Last week the Irish Family Planning Association revealed it would have to charge €450 to women from Northern Ireland who wished to access a termination in the Republic. The figure is based on estimates provided by the Department of Health.
The HSE confirmed that, while the service was free for women resident in the Republic, those in the North would have to pay. “The Minister has stated that he will examine the possibility of extending eligibility for women from Northern Ireland,” a HSE spokesperson has told The Irish Times. The department did not respond to a request for comment.
Niall Behan, chief executive of the Irish Family Planning Association, criticises the Government’s position. “The new system was set up without considering women in the North,” he says. “Expectations have been raised and promises made without any processes being put in place. Cost is clearly a barrier but it is not the only one.
“The local access model of care is based on a range of assumptions about the availability of local services, and in the North there is a completely different system.”
Behan says there is a range of practical and ethical issues in relation to Northern women. “If the doctor wants her to have an ultrasound, where will that take place and who will pay? If we provide pills and the woman goes back to the North to take them she will be breaking the law there,” he says.
The association has been working closely for years with the Northern Ireland Family Planning Association. “Our shared position is to advocate for abortion rights North and South,” he says.
We need our southern sisters to show their solidarity with us. The British government is not providing the healthcare we need. I am Irish. I need my own Government to step up
Feminists from the North played a significant role in backing the Repeal the Eighth movement in the Republic. Following its success, activists in the Republic vowed: “The North is next.”
There was considerable anger last week when the substantial cost for Northern women emerged. “I was disgusted. It will be cheaper for women to continue to endure the shame and stigma of travelling to England,” said long-time campaigner Maeve O’Brien from Co Tyrone.
“Women of every creed and code took part in the campaign especially around the Border counties. We now need our southern sisters to really show their solidarity with us. The British government is not providing the healthcare we need. I am Irish. I need my own Government to step up. It hasn’t done enough.”
Mairead Enright of Lawyers for Choice says campaigners need to continue to support Northern activists, as well as insisting that the government exerts diplomatic pressure on its UK counterpart.

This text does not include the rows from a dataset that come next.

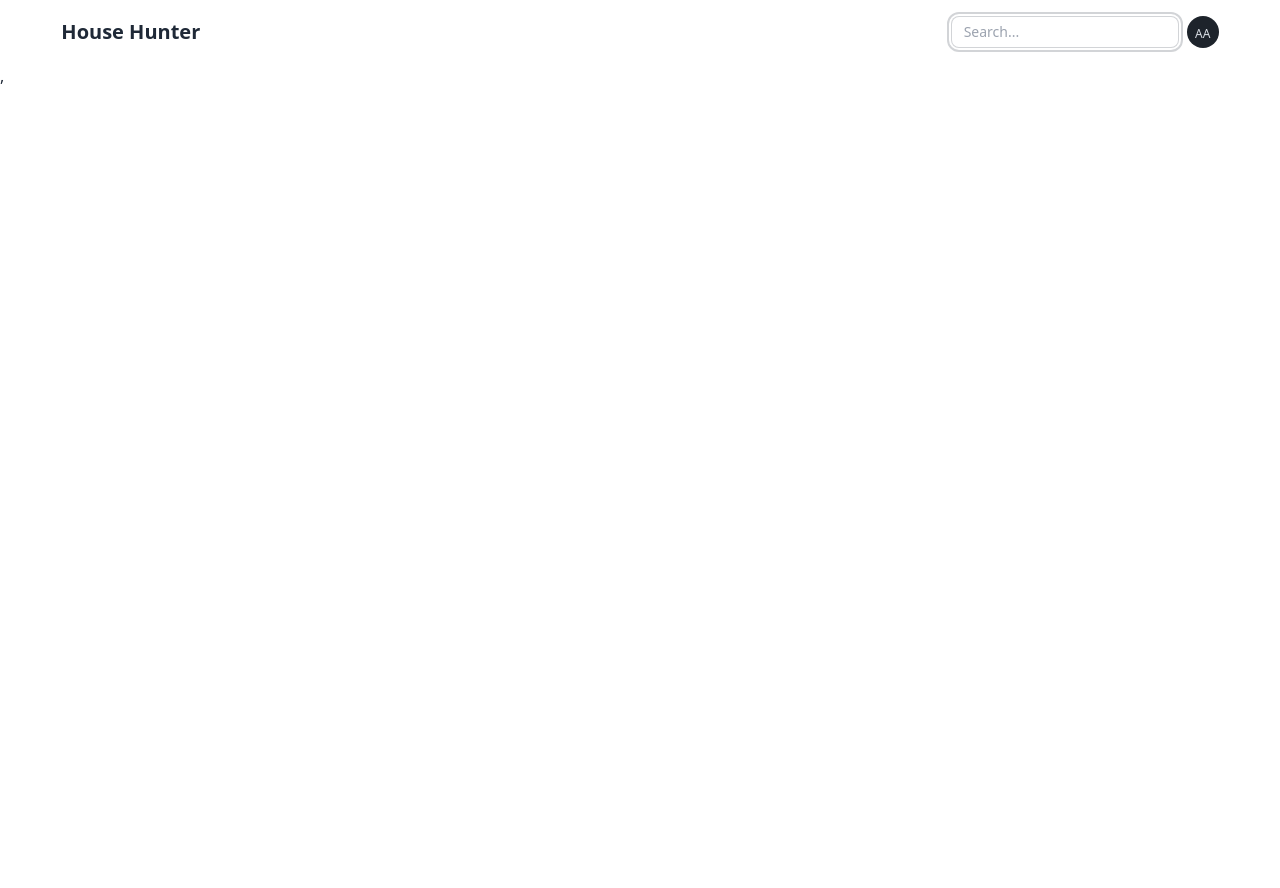
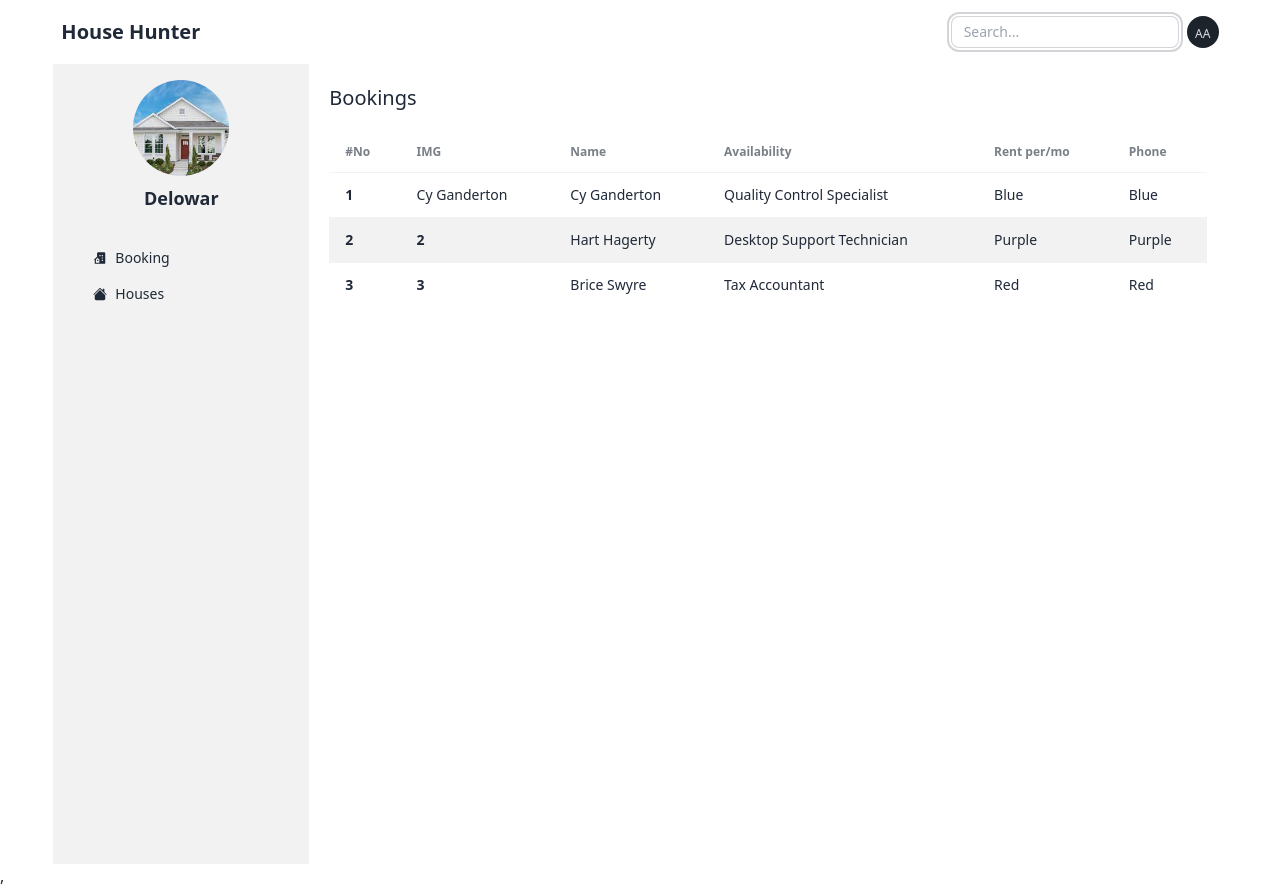
Before and after one commit to DeveloperDelowar/house-hunter, a React (Vite) app in the folder Frontend/: page /dashboard/bookings in a window 1280 px wide. Before the commit this address had no page. Before the commit the page ends 800 px from the top, so only its background shows below. Built offline with nearby package versions, Linux system fonts and the light colour scheme.

Commit message:
house woner dahsboard (booking and house) component updated

```diff
--- a/Frontend/src/App.jsx
+++ b/Frontend/src/App.jsx
@@ -1,10 +1,12 @@
 import './App.css'
 import BookHouseForm from './components/BookHouseForm/BookHouseForm';
+import Houses from './components/Dashboard/Owner/Houses';
 import Dashboard from './components/Dashboard/Dashboard';
 import Home from './components/Home/Home';
 import HouseDetails from './components/HouseDetails/HouseDetails';
 import Navbar from './components/Navbar/Navbar'
 import {Route, Routes} from "react-router-dom";
+import Bookings from './components/Dashboard/Owner/Bookings';
 
 function App() {
 
@@ -20,7 +22,10 @@ function App() {
             <Route path='/house/:id' element={<HouseDetails />} />
             <Route path='/book/:id' element={<BookHouseForm />} />
 
-            <Route path='/dashboard' element={<Dashboard />} />
+            <Route path='/dashboard' element={<Dashboard />}>
+              <Route path="houses" element={<Houses />} />
+              <Route path="bookings" element={<Bookings />} />
+            </Route>
         </Routes>
       </div>
     </div>
--- a/Frontend/src/components/Dashboard/Dashboard.jsx
+++ b/Frontend/src/components/Dashboard/Dashboard.jsx
@@ -1,15 +1,20 @@
-import { Link } from "react-router-dom";
-import img from "../../assets/home.jpeg"
+import { Link, Outlet } from "react-router-dom";
+import img from "../../assets/home.jpeg";
+import {BiSolidBuildingHouse} from "react-icons/bi";
+import {BsHouseFill} from "react-icons/bs";
 
 const Dashboard = () => {
 
     return (
         <div className="drawer lg:drawer-open ">
             <input id="my-drawer-2" type="checkbox" className="drawer-toggle" />
-            <div className="drawer-content flex flex-col items-center justify-center">
+            <div className="drawer-content">
                 {/* Page content here */}
                 <label htmlFor="my-drawer-2" className="btn btn-primary drawer-button lg:hidden">Dashboard</label>
 
+                <div className="p-5">
+                    <Outlet />
+                </div>
             </div>
             <div className="drawer-side">
                 <label htmlFor="my-drawer-2" className="drawer-overlay"></label>
@@ -27,15 +32,20 @@ const Dashboard = () => {
                     <ul className="menu">
                         {/* Sidebar content here */}
                         <li>
-                            <Link to='/'>Booking</Link>
+                            <Link to='bookings'>
+                                <BiSolidBuildingHouse />
+                                Booking
+                            </Link>
                         </li>
                         <li>
-                            <Link to='/'>Houses</Link>
+                            <Link to='houses'>
+                                <BsHouseFill />
+                                Houses
+                            </Link>
                         </li>
 
                     </ul>
                 </div>
-
             </div>
         </div>
     );
--- /dev/null
+++ b/Frontend/src/components/Dashboard/Owner/Bookings.jsx
@@ -0,0 +1,58 @@
+import React from 'react';
+
+const Bookings = () => {
+    return (
+        <div>
+            <div className='mb-5'>
+                <h2 className='text-xl'>Bookings</h2>
+            </div>
+            {/* Display Houses */}
+            <div className="overflow-x-auto">
+                <table className="table table-zebra">
+                    {/* head */}
+                    <thead>
+                        <tr>
+                            <th>#No</th>
+                            <th>IMG</th>
+                            <th>Name</th>
+                            <th>Availability</th>
+                            <th>Rent per/mo</th>
+                            <th>Phone</th>
+                        </tr>
+                    </thead>
+                    <tbody>
+                        {/* row 1 */}
+                        <tr>
+                            <th>1</th>
+                            <td>Cy Ganderton</td>
+                            <td>Cy Ganderton</td>
+                            <td>Quality Control Specialist</td>
+                            <td>Blue</td>
+                            <td>Blue</td>
+                        </tr>
+                        {/* row 2 */}
+                        <tr>
+                            <th>2</th>
+                            <th>2</th>
+                            <td>Hart Hagerty</td>
+                            <td>Desktop Support Technician</td>
+                            <td>Purple</td>
+                            <td>Purple</td>
+                        </tr>
+                        {/* row 3 */}
+                        <tr>
+                            <th>3</th>
+                            <th>3</th>
+                            <td>Brice Swyre</td>
+                            <td>Tax Accountant</td>
+                            <td>Red</td>
+                            <td>Red</td>
+                        </tr>
+                    </tbody>
+                </table>
+            </div>
+        </div>
+    );
+};
+
+export default Bookings;
--- /dev/null
+++ b/Frontend/src/components/Dashboard/Owner/Houses.jsx
@@ -0,0 +1,53 @@
+import React from 'react';
+
+const Houses = () => {
+    return (
+        <div>
+            <div className='flex items-center justify-between mb-5'>
+                <h2 className='text-xl'>House</h2>
+
+                <button className="btn btn-neutral btn-sm">Add New</button>
+            </div>
+
+            {/* Display Houses */}
+            <div className="overflow-x-auto">
+                <table className="table table-zebra">
+                    {/* head */}
+                    <thead>
+                        <tr>
+                            <th>#No</th>
+                            <th>IMG</th>
+                            <th>Availability</th>
+                            <th>Rent per/mo</th>
+                        </tr>
+                    </thead>
+                    <tbody>
+                        {/* row 1 */}
+                        <tr>
+                            <th>1</th>
+                            <td>Cy Ganderton</td>
+                            <td>Quality Control Specialist</td>
+                            <td>Blue</td>
+                        </tr>
+                        {/* row 2 */}
+                        <tr>
+                            <th>2</th>
+                            <td>Hart Hagerty</td>
+                            <td>Desktop Support Technician</td>
+                            <td>Purple</td>
+                        </tr>
+                        {/* row 3 */}
+                        <tr>
+                            <th>3</th>
+                            <td>Brice Swyre</td>
+                            <td>Tax Accountant</td>
+                            <td>Red</td>
+                        </tr>
+                    </tbody>
+                </table>
+            </div>
+        </div>
+    );
+};
+
+export default Houses;
```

Sarah Ewart says that whatever happens in the Republic, she will not stop campaigning for services in the North. “I would ask those in power to consider what it’s like to be in a woman in Northern Ireland and stop ignoring the devastating reality of our law,” she says.
“At the end of the day, I am an ordinary woman who suffered a very personal family tragedy, which the law in Northern Ireland turned into a living nightmare.”
* This article was amended on January 12th 2019